We recommend snake plants as houseplants during the winter—not just because they’re so easy to manage.
Fun fact: In Ancient China, the snake plant was believed to represent the “eight virtues”: long life, intelligence, art, beauty, poetry, strength, health, and prosperity.
Place your snake plants near windows or other parts of your home where low light and warm or humid conditions are prominent. A steady light is okay, too. Near a window in your bathroom, for example, is an excellent place for your snake plant to thrive.
For this plant, you’ll need a loose, well-drained potting mix or sandier soils. An all-purpose cactus potting soil will work perfectly. During the winter, you need to water the snake plant only once per month. Be wary of overwatering, though, and always check the soil to make sure it’s dry so you don’t overdo it.
There are at least six different types of snake plants, all of which grow upward and outward with varying degrees of leaves. Some are short and squat. Which snake plant is right for you? Drop by Lockwood’s and we’ll help you pick one out!
From the Lockwood’s staff: “Snake Plants are great for air purification and are a great option for people beginning to get into house plants.”
Bromeliads are bright, long-lasting houseplants that will give your home the vibrant energy of a tropical paradise. Their orange, magenta, and golden plumes plus green leaves are enough to spruce up any kitchen, living room, or home office. If you’re looking for a lovely, low-maintenance houseplant to brighten your spirits all winter long, this plant is for you.
To create the best environment for bromeliads inside your home, put them where they will receive medium to bright light. If bromeliads get too much sun, they can get sunburn spots, so keep an eye out for any discoloration or irregularities there. Generally speaking, though, sun-splashed countertops or tabletops are safe spaces for bromeliads to grow.
Fun fact: Did you know that the pineapple is a bromeliad? Yep, and it’s the only bromeliad to produce fruit. Will your bromeliad produce pineapple?! Sadly, no. But if you’re keeping your bromeliad in the kitchen, its Central American roots might inspire you to be more creative with your cooking this winter!

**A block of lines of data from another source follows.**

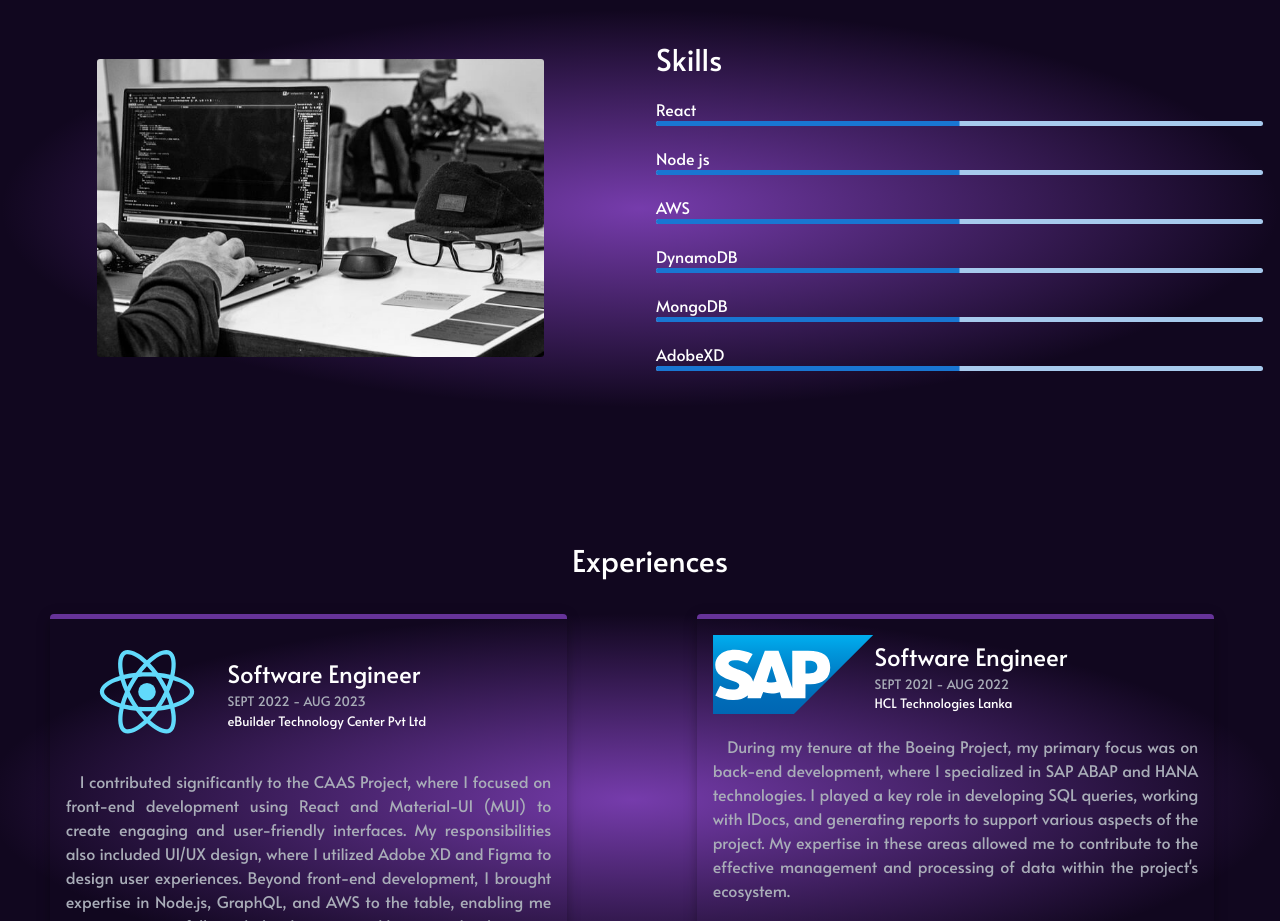
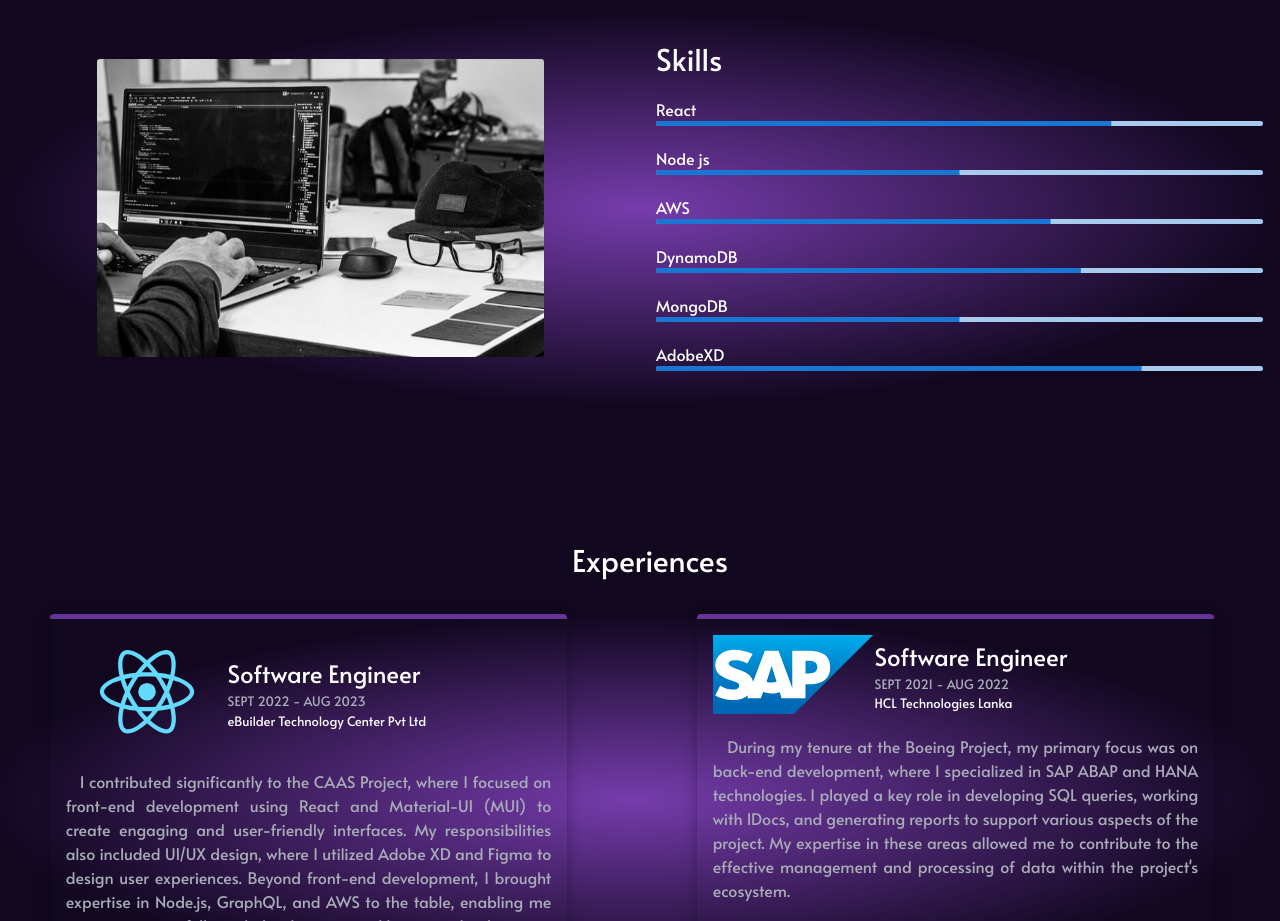
Before and after one commit to karmilan/karmilan_react_app, a React (Create React App) app: page / in a window 1280 px wide. Shown: the part 1020-1941 px from the top of the page. Built offline with nearby package versions, Linux system fonts and the light colour scheme.

Commit message:
skills have been updated

```diff
--- a/src/components/skills/SkillContent.jsx
+++ b/src/components/skills/SkillContent.jsx
@@ -21,7 +21,7 @@ const SkillContent = () => {
                         skillStyle.skillProgressStyle
                     }
                     variant="determinate"
-                    value={50}/>
+                    value={75}/>
 
 
                 <Typography component='h5'
@@ -42,7 +42,7 @@ const SkillContent = () => {
                         skillStyle.skillProgressStyle
                     }
                     variant="determinate"
-                    value={50}/>
+                    value={65}/>
 
                 <Typography component='h5'
                     sx={
@@ -52,7 +52,7 @@ const SkillContent = () => {
                         skillStyle.skillProgressStyle
                     }
                     variant="determinate"
-                    value={50}/>
+                    value={70}/>
 
                 <Typography component='h5'
                     sx={
@@ -72,7 +72,7 @@ const SkillContent = () => {
                         skillStyle.skillProgressStyle
                     }
                     variant="determinate"
-                    value={50}/>
+                    value={80}/>
 
             </Grid>
         </Grid>
```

Bromeliads are built to withstand droughts, so they do not require much watering. In the winter, a healthy watering once or twice a month should do just fine. But be careful! Bromeliads do not like to be submerged in water, so don’t fill your flower pots up to the brim with water.
There are a few different beautiful varieties of bromeliads. Choose your favorite plant at Lockwood’s today.
From the Lockwood’s staff: “After bromeliads bloom, they send out new shoots that can be taken off the plant to make new plants! One plant can send out as many as six new bromeliads.”
Ferns are one of the best indoor houseplants for folks with a creative spirit or flair for interior design. With the option to pot or hang these luscious plants in your home, you have more freedom to experiment with where you put them. However, humidity is helpful to ferns, so you’ll want to avoid placing them where the air will be hot or dry. In other words, do not put your ferns near heating ducts or air vents.
Bright bathrooms and kitchens are the best places for ferns to flourish. With the rich humidity of these areas, plus the medium to bright light from nearby windows, will help the ferns preserve their verdant exuberance.
While ferns should generally be moist, they should never be soggy. To measure how well your ferns are doing, judge their color and texture. If the leaves are bleached or the plant is sopping wet, you’ve overdone it one way or the other.
Fun fact: Ferns are some of the oldest plants in the world, going back about 360 million years ago! in some cultures, the fern is believed to guarantee happiness and eternal wealth.
From the Lockwood’s staff: “Our favorite varieties include ribbon and tri-color ferns. Add supplemental humidity around the fern. However, the fern should not stand in water.”
Not sure which size or how many plants you need? Head into Lockwood’s and we’ll help you find the perfect plant for your home! Or give us a call at (716) 649-4684 and we’ll be happy to help!
Until then, don’t forget to follow us on Facebook and Instagram. Talk to you soon!